::: EXERCISE DATA :::

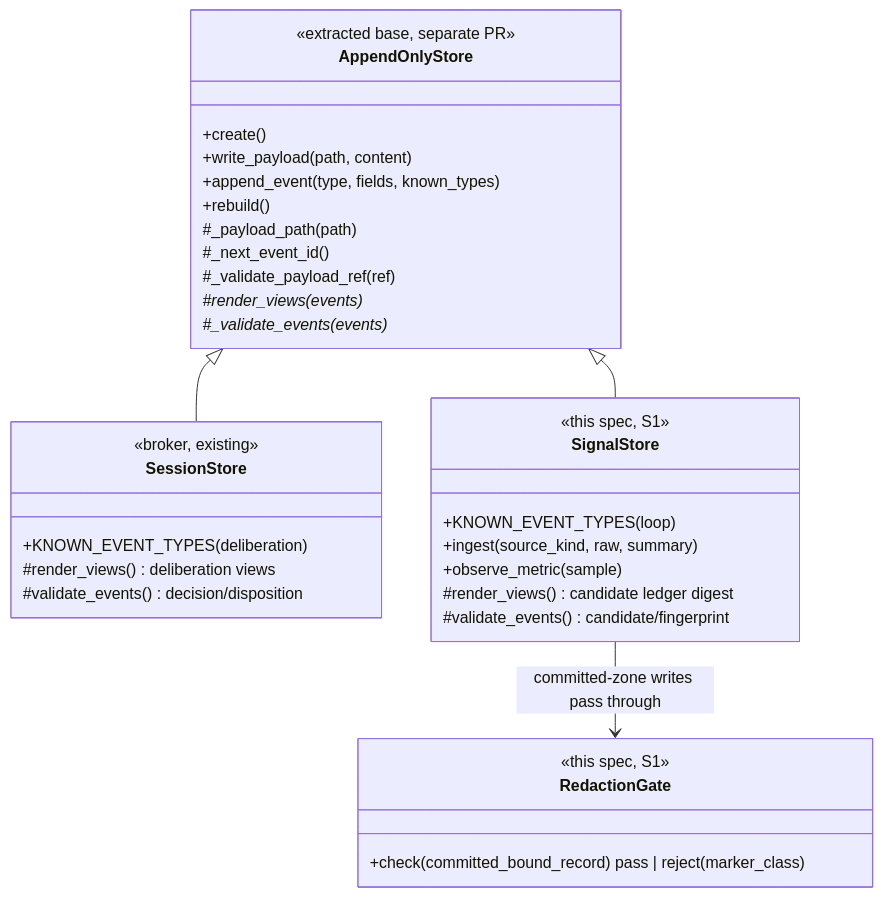
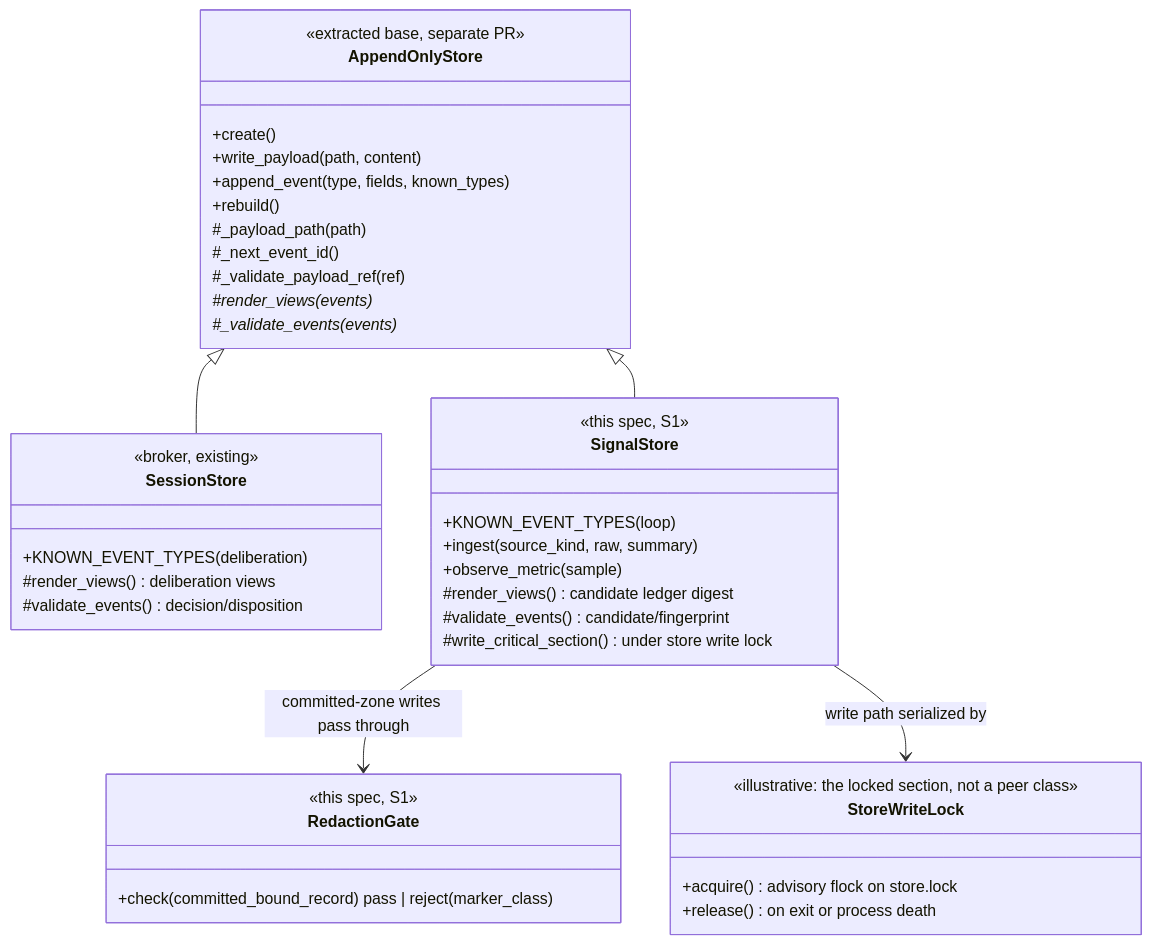
Before and after one commit to bmransom/foundry: the second of 3 diagrams in roadmap/specs/loop-signal-store/design.md, drawn with Mermaid. The commit also changed other lines of this file and 3 other files, not shown here.

First line of the commit message:
docs(loop-signal-store): add advisory-lock concurrency model

````diff
--- a/roadmap/specs/loop-signal-store/design.md
+++ b/roadmap/specs/loop-signal-store/design.md
@@ -123,36 +132,43 @@
 ```mermaid
 classDiagram
     class AppendOnlyStore {
         <<extracted base, separate PR>>
         +create()
         +write_payload(path, content)
         +append_event(type, fields, known_types)
         +rebuild()
         #_payload_path(path)
         #_next_event_id()
         #_validate_payload_ref(ref)
         #render_views(events)*
         #_validate_events(events)*
     }
     class SessionStore {
         <<broker, existing>>
         +KNOWN_EVENT_TYPES (deliberation)
         #render_views() deliberation views
         #validate_events() decision/disposition
     }
     class SignalStore {
         <<this spec, S1>>
         +KNOWN_EVENT_TYPES (loop)
         +ingest(source_kind, raw, summary)
         +observe_metric(sample)
         #render_views() candidate ledger digest
         #validate_events() candidate/fingerprint
+        #write_critical_section() under store write lock
     }
     AppendOnlyStore <|-- SessionStore
     AppendOnlyStore <|-- SignalStore
     SignalStore --> RedactionGate : committed-zone writes pass through
+    SignalStore --> StoreWriteLock : write path serialized by
     class RedactionGate {
         <<this spec, S1>>
         +check(committed_bound_record) pass | reject(marker_class)
     }
+    class StoreWriteLock {
+        <<illustrative: the locked section, not a peer class>>
+        +acquire() advisory flock on store.lock
+        +release() on exit or process death
+    }
 ```
````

:::

• WHAT YOU HAVE TO DO: When a line in the records above contains the word "SignalStore", copy it.

• SOLUTION:
     class SignalStore {
     AppendOnlyStore <|-- SignalStore
     SignalStore --> RedactionGate : committed-zone writes pass through
+    SignalStore --> StoreWriteLock : write path serialized by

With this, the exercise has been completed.